Bullet train rails fare worse after crash

Updated: 2011-08-02 07:33

By Shi Jing and Xin Dingding (China Daily)

Twitter Facebook Myspace Yahoo! Linkedin Mixx

SHANGHAI - Partly because of a string of malfunctions and the July 23 train crash in Wenzhou, the Beijing-Shanghai high-speed railway was not as popular in its first month of operation as many had expected.

In a news release on Monday, the Ministry of Railways said the railway had transported 5.26 million passengers from July 1 to July 31, or 170,000 passengers a day on average.

And an average of 179 trains - including both those that run at 200 km/h and at 300 km/h trains - were on the line every day, and the trains had an occupancy rate of 107 percent, the ministry said.

To many who traveled, that last figure no doubt seems puzzling. How, after all, could carriages that were often half empty have been 107 percent occupied?

Zhao Jian, professor at Beijing Jiaotong University, said the figure is not a good reflection of reality.

He accounted for it by noting that a seat aboard one of the trains would be said to have a 200 percent occupancy rate if one passenger had sat in it from Beijing to Tianjin and then another passenger had occupied the same seat from Suzhou to Shanghai.

"But according to other indexes popular with foreign railway companies, this seat is being used less than 20 percent of the time," Zhao said.

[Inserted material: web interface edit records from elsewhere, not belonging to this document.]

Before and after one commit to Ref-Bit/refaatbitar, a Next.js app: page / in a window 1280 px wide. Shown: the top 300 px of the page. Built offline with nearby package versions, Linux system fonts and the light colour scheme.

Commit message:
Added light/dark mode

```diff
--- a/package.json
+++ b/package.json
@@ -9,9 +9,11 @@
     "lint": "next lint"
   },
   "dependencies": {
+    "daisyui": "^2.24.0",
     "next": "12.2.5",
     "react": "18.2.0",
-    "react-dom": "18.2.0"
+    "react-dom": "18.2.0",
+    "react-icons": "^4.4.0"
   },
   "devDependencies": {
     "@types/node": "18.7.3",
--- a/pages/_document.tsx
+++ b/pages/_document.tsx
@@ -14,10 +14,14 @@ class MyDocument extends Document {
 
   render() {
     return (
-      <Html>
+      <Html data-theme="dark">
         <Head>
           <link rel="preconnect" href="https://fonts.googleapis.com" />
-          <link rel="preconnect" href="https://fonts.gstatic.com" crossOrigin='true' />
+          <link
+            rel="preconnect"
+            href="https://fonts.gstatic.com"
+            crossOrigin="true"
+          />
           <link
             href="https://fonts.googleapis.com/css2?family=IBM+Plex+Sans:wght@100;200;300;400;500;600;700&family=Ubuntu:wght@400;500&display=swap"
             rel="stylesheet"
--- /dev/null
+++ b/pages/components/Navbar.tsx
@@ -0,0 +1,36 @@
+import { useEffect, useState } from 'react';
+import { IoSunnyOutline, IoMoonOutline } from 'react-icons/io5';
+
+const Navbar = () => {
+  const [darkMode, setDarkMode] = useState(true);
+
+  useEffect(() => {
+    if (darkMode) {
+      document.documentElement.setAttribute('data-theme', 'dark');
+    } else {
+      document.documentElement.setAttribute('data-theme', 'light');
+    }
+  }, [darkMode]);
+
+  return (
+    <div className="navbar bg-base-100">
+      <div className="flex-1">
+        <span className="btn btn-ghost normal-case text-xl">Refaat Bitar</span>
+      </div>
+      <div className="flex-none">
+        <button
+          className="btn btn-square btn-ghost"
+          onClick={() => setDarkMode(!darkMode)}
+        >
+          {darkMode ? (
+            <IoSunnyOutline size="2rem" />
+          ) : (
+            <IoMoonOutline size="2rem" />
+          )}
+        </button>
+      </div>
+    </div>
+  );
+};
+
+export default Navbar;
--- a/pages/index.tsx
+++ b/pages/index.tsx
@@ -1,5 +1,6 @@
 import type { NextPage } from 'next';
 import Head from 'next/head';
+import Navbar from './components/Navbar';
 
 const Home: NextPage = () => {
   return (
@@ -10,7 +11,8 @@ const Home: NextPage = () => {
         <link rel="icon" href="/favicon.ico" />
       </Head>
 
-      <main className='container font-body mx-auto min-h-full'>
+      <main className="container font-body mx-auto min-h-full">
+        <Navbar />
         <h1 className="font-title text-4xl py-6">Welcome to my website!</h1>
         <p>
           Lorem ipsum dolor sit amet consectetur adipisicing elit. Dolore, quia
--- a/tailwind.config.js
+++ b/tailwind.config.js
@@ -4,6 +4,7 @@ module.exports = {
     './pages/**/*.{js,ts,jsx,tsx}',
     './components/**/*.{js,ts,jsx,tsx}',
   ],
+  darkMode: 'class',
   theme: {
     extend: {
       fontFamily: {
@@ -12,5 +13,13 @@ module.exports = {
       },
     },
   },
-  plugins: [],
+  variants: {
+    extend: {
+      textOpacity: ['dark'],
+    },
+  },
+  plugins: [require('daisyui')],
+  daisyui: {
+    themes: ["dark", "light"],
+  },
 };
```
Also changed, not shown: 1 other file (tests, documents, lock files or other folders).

Besides the high-speed line running between Beijing and Shanghai, there is an older line that has long taken trains on that route. If that old railway is taken into account, then records show that an average of 254,000 passengers took the trains that run between the two cities every day in July. That number was up by 94,000, or by 58.8 percent, from what it had been in the same period of 2010, it said.

Despite the impressiveness of those figures, travelers will find, perhaps to their surprise, that they will have little trouble buying tickets to ride the 1,318-km-long high-speed rail line.

By 7:30 pm on Monday, a passengers could still buy 754 second-class tickets and 148 first-class tickets for a high-speed train that is to leave from Shanghai for Beijing on Tuesday afternoon, according to the China Railway Customer Service Center's website. The train contains 1,066 seats.

By the same time, travelers could still get 178 second-class tickets and 124 first-class tickets for the G2, one of the most popular trains going from Shanghai to Beijing.

An employee at a ticket agency in Shanghai's Central Jinling Road, who requested anonymity, told China Daily that train tickets on the high-speed railway are not difficult to buy. She said that is the case throughout all of Shanghai.

"You can easily get one today if you plan to set off tomorrow," she said.

The story was different for those who want to travel by air between Shanghai and Beijing.

Luo Zhuping, board secretary of China Eastern Airlines, said seats on the company's flights on that route are selling well; 90 percent of them continue to be occupied.

"We saw our best sales performance last summer because of the Expo 2010 Shanghai," Luo said. "But we are achieving almost similar results this year."

The situation was different in the first week after the Beijing-Shanghai high-speed train began operating. The airline then saw the number of travelers using its service fall by 20 percent and began offering generous discounts to draw in more passengers. Few such incentives are being given now, he said.

Still, passengers have not totally abandoned high-speed rails in the days following the Wenzhou train crash, which has killed 40 passengers and injured 191.

Xia Jinou, a postgraduate student from Central Conservatory of Music, took the Beijing-Shanghai high-speed railway twice this past week to go to a performance in Jinan, Shandong province.

"The train tickets cost only 185 yuan ($29) each, while the cheapest air ticket costs around 500 yuan," she said. "And the high-speed train arrives only 30 minutes later than the plane."

"Although I was a little bit worried because of the train crash that happened four days ago, I still had to take a train because I had booked a ticket only days before."

She said she will perform in Jinan regularly in the future and, since accidents are uncommon, will continue to travel by train.


Double vision

Prosperous Hangzhou banks on creative energies to bridge traditional and modern sectors

Minding matters
A touch of glass
No longer going by the book

European Edition


Carrier set for maiden voyage

China is refitting an obsolete aircraft carrier bought from Ukraine for research and training purposes.

Pulling heart strings

The 5,000-year-old guqin holds a special place for both european and Chinese music lovers

Fit to a tea

Sixth-generation member of tea family brews up new ideas to modernize a time-honored business

Going the distance
Turning up the heat
Ciao, Yao